Copy down every line of the data that follows exactly. Omit the pictures.

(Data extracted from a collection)
%%
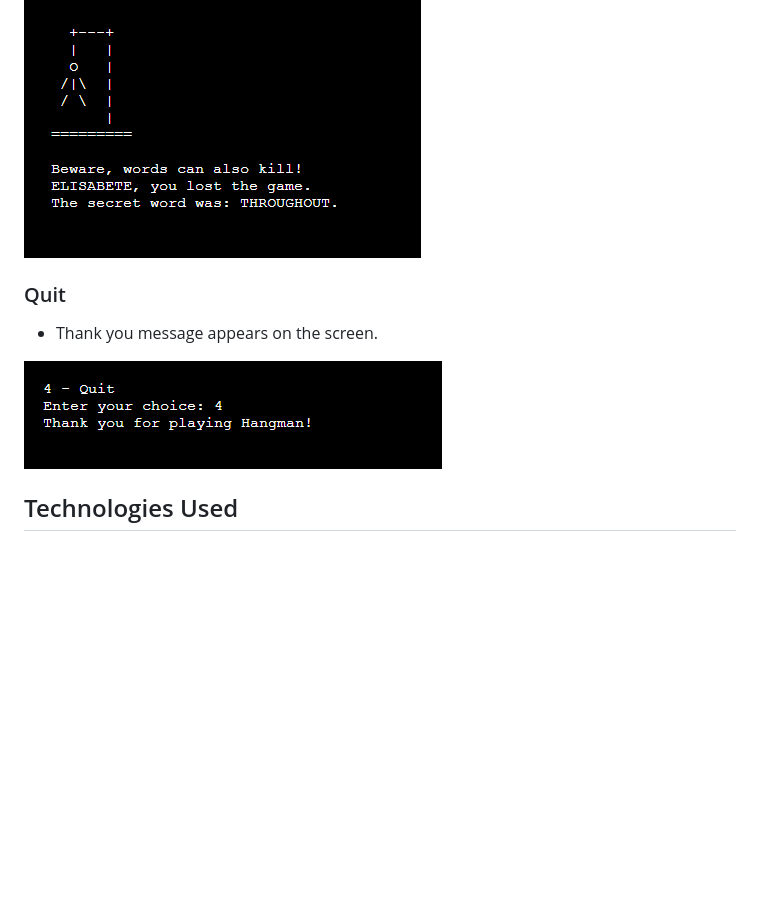
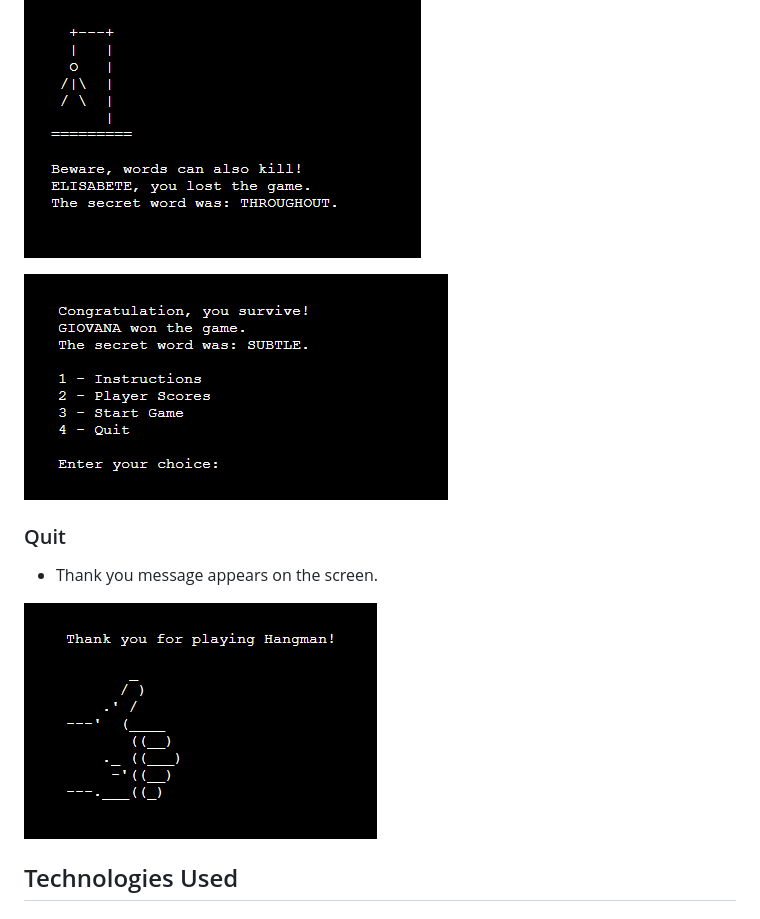
Before and after one commit to ElisabeteBilini/hangman--game, a Markdown page: README.md, the part around the change printed below. GitHub-like rendering; pictures changed too: images/congrats.png (added), images/quit.png; blank space fills up the shorter version.

```diff
--- a/README.md
+++ b/README.md
@@ -98,6 +100,8 @@
 ![index](images/letter.png)
 
 ![index](images/Final.png)
+
+![index](images/congrats.png)
 
 <h3>Quit</h3>
 <ul>
```
Also changed, not shown: other parts of README.md (+4 -2 lines), images/Excel.png, images/players.png (added), images/scores.png.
%%
# Answer box
Before and after one commit to ElisabeteBilini/hangman--game, a Markdown page: README.md, the part around the change printed below. GitHub-like rendering; pictures changed too: images/congrats.png (added), images/quit.png; blank space fills up the shorter version.

```diff
--- a/README.md
+++ b/README.md
@@ -98,6 +100,8 @@
 ![index](images/letter.png)
 
 ![index](images/Final.png)
+
+![index](images/congrats.png)
 
 <h3>Quit</h3>
 <ul>
```
Also changed, not shown: other parts of README.md (+4 -2 lines), images/Excel.png, images/players.png (added), images/scores.png.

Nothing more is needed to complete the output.